Balderdash. Diebold, which makes many voting machines, is generally portrayed as the Republican equivalent to ACORN - a source of fraudulent R victories.

Why, then, did Barack Obama win, and the Democrats control the Senate? If there's a fraudulent conspiracy there, it's a pretty darn ineffective one.

June 6, 2011 12:57 PM


See my post above at, June 6, 2011 12:10 PM


June 6, 2011 1:43 PM

Good point about theater, willie. I have a friend who said if he thought of it as government he'd cry, but if he thought of it as entertainment, it was pretty good. He had to buy a ticket anyway, so he might as well enjoy the show.

Re your earlier comment, if elections and politicking are a phony dialectic, what's the answer?

June 6, 2011 6:07 PM

"if elections and politicking are a phony dialectic, what's the answer?"

"When in the course of Human Events it becomes necessary"...


June 6, 2011 6:27 PM

Business licenses on their face, seem like governance for the sake of governance....and charging for the licensing is just funding the bureaucratic, for the sake of passing out hack jobs to the unemployable.

I am under the impression that, if a Gov (fed, state or matter the level) were serious about getting businesses to their areas...they would wave the fees (yes, businesses would still have to comply with ordinances...but just not pay for the inspections...if that gov actually wanted them there in the first place). Or allow its citizens to start up home businesses without those said fees...and no tax paid on income upto 1/3 of the mean average earnings of that area.

Business by its very nature wants to grow....but it makes it a whole lot easier to do so, if you are not in the red before you turn a profit.

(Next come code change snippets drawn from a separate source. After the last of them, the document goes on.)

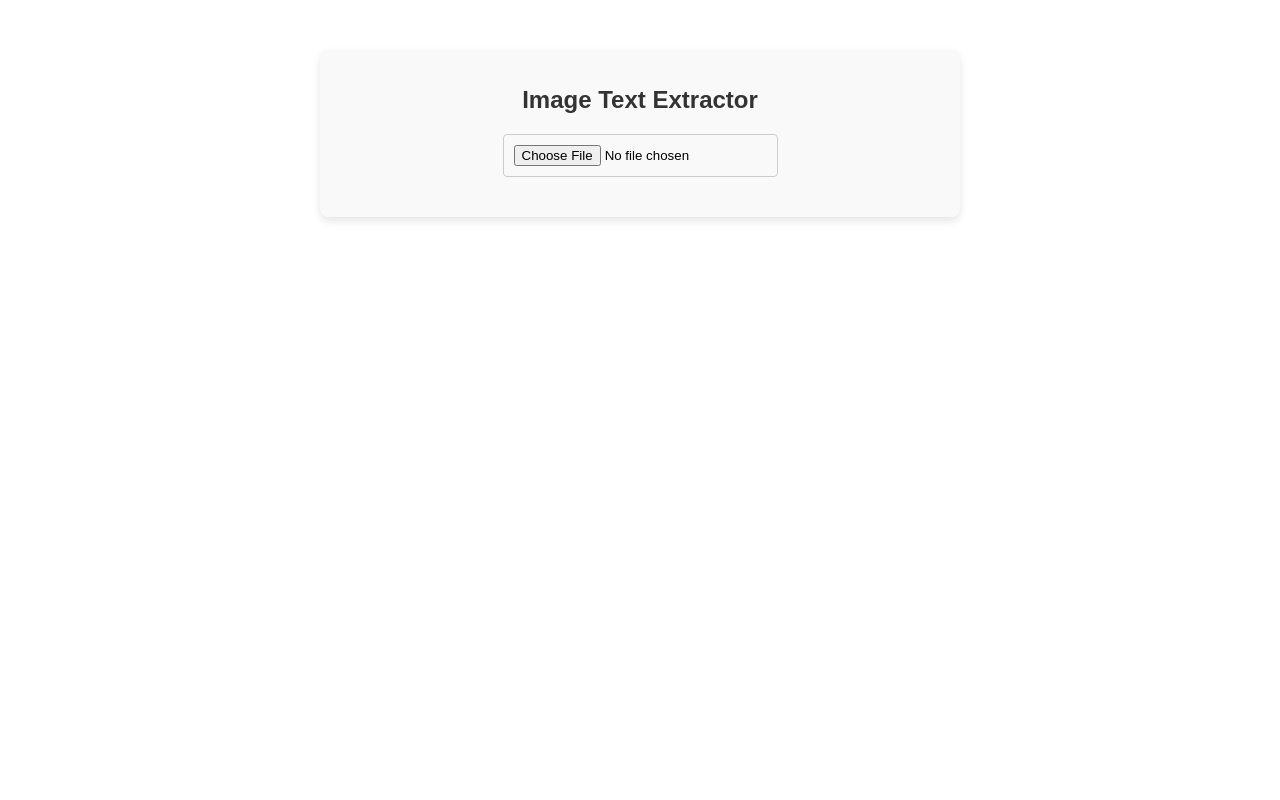
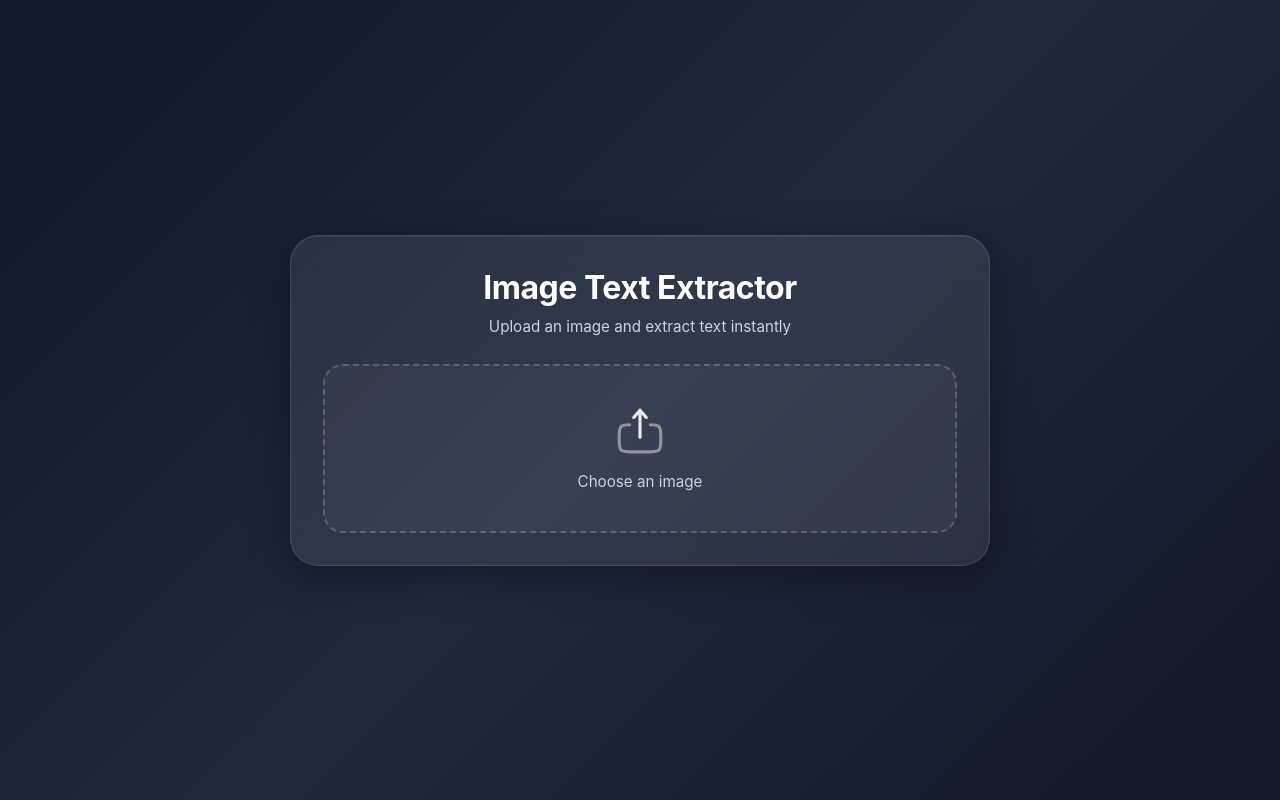
Before and after one commit to nitagashi/text-extract-app, a React (Create React App) app: page / in a window 1280 px wide. Built offline with nearby package versions, Linux system fonts and the light colour scheme.

Commit message:
Added styling

```diff
--- a/src/App.js
+++ b/src/App.js
@@ -17,95 +17,89 @@ const OCRApp = () => {
   const extractText = async () => {
     if (!selectedImage) return;
 
-    (async () => {
+    setLoading(true);
+    setProgress(0);
+
+    try {
       const worker = await createWorker("eng");
+
       const ret = await worker.recognize(selectedImage);
+
       console.log(ret.data.text);
       setExtractedText(ret.data.text);
+
       await worker.terminate();
-    })();
-    if (!selectedImage) return;
-
-    setLoading(true);
-    setProgress(0);
+    } catch (error) {
+      console.error("OCR Error:", error);
+    } finally {
+      setLoading(false);
+    }
   };
 
   return (
-    <div
-      style={{
-        textAlign: "center",
-        margin: "50px auto",
-        fontFamily: "Arial, sans-serif",
-        maxWidth: "600px",
-        padding: "20px",
-        boxShadow: "0 4px 8px rgba(0, 0, 0, 0.1)",
-        borderRadius: "8px",
-        backgroundColor: "#f9f9f9",
-      }}
-    >
-      <h1 style={{ color: "#333", fontSize: "24px", marginBottom: "20px" }}>
-        Image Text Extractor
-      </h1>
-      <input
-        type="file"
-        accept="image/*"
-        onChange={handleImageUpload}
-        style={{
-          marginBottom: "20px",
-          padding: "10px",
-          border: "1px solid #ccc",
-          borderRadius: "4px",
-        }}
-      />
+    <div className="ocr-container">
+      <h1 className="ocr-title">Image Text Extractor</h1>
+      <p className="ocr-subtitle">Upload an image and extract text instantly</p>
+
+      <label className="upload-box">
+        <svg
+          width="50px"
+          height="50px"
+          viewBox="0 0 24 24"
+          fill="none"
+          xmlns="http://www.w3.org/2000/svg"
+        >
+          <path
+            opacity="0.5"
+            d="M17 9.00195C19.175 9.01406 20.3529 9.11051 21.1213 9.8789C22 10.7576 22 12.1718 22 15.0002V16.0002C22 18.8286 22 20.2429 21.1213 21.1215C20.2426 22.0002 18.8284 22.0002 16 22.0002H8C5.17157 22.0002 3.75736 22.0002 2.87868 21.1215C2 20.2429 2 18.8286 2 16.0002L2 15.0002C2 12.1718 2 10.7576 2.87868 9.87889C3.64706 9.11051 4.82497 9.01406 7 9.00195"
+            stroke="#ebebeb"
+            stroke-width="1.5"
+            stroke-linecap="round"
+          />
+          <path
+            d="M12 15L12 2M12 2L15 5.5M12 2L9 5.5"
+            stroke="#ebebeb"
+            stroke-width="1.5"
+            stroke-linecap="round"
+            stroke-linejoin="round"
+          />
+        </svg>
+        <input type="file" accept="image/*" onChange={handleImageUpload} />
+        <p>Choose an image</p>
+      </label>
+
       {selectedImage && (
-        <div>
-          <img
-            src={selectedImage}
-            alt="Selected"
-            style={{
-              maxWidth: "100%",
-              maxHeight: "300px",
-              marginTop: "20px",
-              borderRadius: "8px",
-              border: "1px solid #ddd",
-            }}
-          />
-          <br />
+        <div className="preview-container">
+          <img src={selectedImage} alt="Selected" className="preview-image" />
+
           <button
             onClick={extractText}
             disabled={loading}
-            style={{
-              marginTop: "20px",
-              padding: "10px 20px",
-              backgroundColor: loading ? "#ddd" : "#007bff",
-              color: "#fff",
-              border: "none",
-              borderRadius: "4px",
-              cursor: loading ? "not-allowed" : "pointer",
-              fontSize: "16px",
-            }}
+            className="extract-btn"
           >
             {loading ? `Extracting (${progress}%)...` : "Extract Text"}
           </button>
+
+          {loading && (
+            <div className="progress-wrapper">
+              <div className="progress-bar">
+                <div
+                  className="progress-fill"
+                  style={{ width: `${progress}%` }}
+                />
+              </div>
+
+              <div className="progress-text">Processing image...</div>
+            </div>
+          )}
         </div>
       )}
+
       {extractedText && (
-        <div
-          style={{
-            marginTop: "20px",
-            padding: "20px",
-            border: "1px solid #ccc",
-            borderRadius: "8px",
-            backgroundColor: "#fff",
-            textAlign: "left",
-          }}
-        >
-          <h3 style={{ color: "#333", marginBottom: "10px" }}>
-            Extracted Text:
-          </h3>
-          <p style={{ color: "#555", whiteSpace: "pre-wrap" }}>
-            {extractedText}
-          </p>
+        <div className="result-box">
+          <h3 className="result-title">Extracted Text</h3>
+
+          <div className="result-text">{extractedText}</div>
         </div>
       )}
     </div>
--- a/src/index.css
+++ b/src/index.css
@@ -11,3 +11,219 @@ code {
   font-family:
     source-code-pro, Menlo, Monaco, Consolas, "Courier New", monospace;
 }
+/* index.css */
+
+* {
+  margin: 0;
+  padding: 0;
+  box-sizing: border-box;
+}
+
+body {
+  background: linear-gradient(135deg, #0f172a, #1e293b, #111827);
+  min-height: 100vh;
+  font-family: "Inter", "Segoe UI", sans-serif;
+  color: #fff;
+  display: flex;
+  justify-content: center;
+  align-items: center;
+  padding: 40px 20px;
+  overflow-x: hidden;
+}
+
+/* Main App Container */
+.ocr-container {
+  width: 100%;
+  width: 700px;
+  background: rgba(255, 255, 255, 0.08);
+  backdrop-filter: blur(18px);
+  -webkit-backdrop-filter: blur(18px);
+  border: 1px solid rgba(255, 255, 255, 0.12);
+  border-radius: 28px;
+  padding: 32px;
+  box-shadow:
+    0 10px 40px rgba(0, 0, 0, 0.35),
+    inset 0 1px 1px rgba(255, 255, 255, 0.08);
+  animation: fadeIn 0.5s ease;
+}
+
+/* Heading */
+.ocr-title {
+  font-size: 2rem;
+  font-weight: 700;
+  text-align: center;
+  margin-bottom: 10px;
+  letter-spacing: -0.5px;
+}
+
+.ocr-subtitle {
+  text-align: center;
+  color: #cbd5e1;
+  margin-bottom: 28px;
+  font-size: 0.95rem;
+}
+
+/* Upload Area */
+.upload-box {
+  display: block;
+  position: relative;
+  border: 2px dashed rgba(255, 255, 255, 0.2);
+  border-radius: 20px;
+  padding: 40px 20px;
+  text-align: center;
+  transition: 0.3s ease;
+  background: rgba(255, 255, 255, 0.04);
+  & input {
+    display: none;
+  }
+}
+
+.upload-box:hover {
+  border-color: #8b5cf6;
+  background: rgba(139, 92, 246, 0.08);
+}
+
+.upload-box input {
+  width: 100%;
+  cursor: pointer;
+  color: #fff;
+}
+
+.upload-box p {
+  margin-top: 12px;
+  color: #cbd5e1;
+  font-size: 0.95rem;
+}
+
+/* Image Preview */
+.preview-container {
+  margin-top: 28px;
+  text-align: center;
+}
+
+.preview-image {
+  width: 100%;
+  max-height: 350px;
+  object-fit: contain;
+  border-radius: 20px;
+  border: 1px solid rgba(255, 255, 255, 0.1);
+  box-shadow: 0 8px 30px rgba(0, 0, 0, 0.3);
+}
+
+/* Button */
+.extract-btn {
+  margin-top: 24px;
+  width: 100%;
+  padding: 16px;
+  border: none;
+  border-radius: 16px;
+  font-size: 1rem;
+  font-weight: 600;
+  background: linear-gradient(135deg, #8b5cf6, #6366f1);
+  color: white;
+  cursor: pointer;
+  transition: all 0.25s ease;
+  box-shadow: 0 10px 25px rgba(99, 102, 241, 0.35);
+}
+
+.extract-btn:hover {
+  transform: translateY(-2px);
+  box-shadow: 0 14px 30px rgba(99, 102, 241, 0.45);
+}
+
+.extract-btn:active {
+  transform: scale(0.98);
+}
+
+.extract-btn:disabled {
+  opacity: 0.6;
+  cursor: not-allowed;
+  transform: none;
+}
+
+/* Progress Bar */
+.progress-wrapper {
+  margin-top: 18px;
+}
+
+.progress-bar {
+  width: 100%;
+  height: 12px;
+  background: rgba(255, 255, 255, 0.08);
+  border-radius: 999px;
+  overflow: hidden;
+}
+
+.progress-fill {
+  height: 100%;
+  width: 0%;
+  border-radius: 999px;
+  background: linear-gradient(90deg, #8b5cf6, #06b6d4);
+  transition: width 0.3s ease;
+}
+
+.progress-text {
+  margin-top: 8px;
+  text-align: center;
+  color: #cbd5e1;
+  font-size: 0.9rem;
+}
+
+/* Extracted Text */
+.result-box {
+  margin-top: 30px;
+  background: rgba(255, 255, 255, 0.05);
+  border-radius: 20px;
+  padding: 24px;
+  border: 1px solid rgba(255, 255, 255, 0.08);
+}
+
+.result-title {
+  font-size: 1.1rem;
+  margin-bottom: 14px;
+  font-weight: 600;
+}
+
+.result-text {
+  color: #e2e8f0;
+  line-height: 1.7;
+  white-space: pre-wrap;
+  font-size: 0.95rem;
+}
+
+/* Scrollbar */
+.result-text::-webkit-scrollbar {
+  width: 8px;
+}
+
+.result-text::-webkit-scrollbar-thumb {
+  background: rgba(255, 255, 255, 0.15);
+  border-radius: 999px;
+}
+
+/* Animation */
+@keyframes fadeIn {
+  from {
+    opacity: 0;
+    transform: translateY(12px);
+  }
+  to {
+    opacity: 1;
+    transform: translateY(0);
+  }
+}
+
+/* Mobile */
+@media (max-width: 768px) {
+  .ocr-container {
+    padding: 24px;
+  }
+
+  .ocr-title {
+    font-size: 1.6rem;
+  }
+
+  .extract-btn {
+    padding: 14px;
+  }
+}
```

June 6, 2011 9:40 PM

Bush Sr., Clinton, Bush Jr., Obama are simply rotating tyrants in a raging river posed to rush over the falls. None of these presidents were in control. The system is so entrenched in a fabricate despotism that most people are unable to emotionally deal with the prospects of a global gulag staring them directly in the face. They attempt to cope by perfecting their own denial. The inevitable bankruptcy of the paper chase financial fraud is too frightening to alter the collective behavior of society.

Allowing corporatists to dominate the economic landscape is a formula for feudal serfdom. When the Roman Empire ended, the barbarians were blamed, when the true cause was the implosion of an ingrained and corrupt imperial paper tiger. As our day of reckoning approaches, people want solutions. All they get is more debt piled on the insolvency of yesterday’s obligations. The elasticity of the balloon is about to pop.~batr

June 6, 2011 10:41 PM

You're right, Willy, letting corporations dominate is a recipe for serfdom, but what's the difference if Obama, Bush, Bush, Clinton, etc., dominate? We're serfs either way.

What's your solution? At least we have jobs if we're business serfs.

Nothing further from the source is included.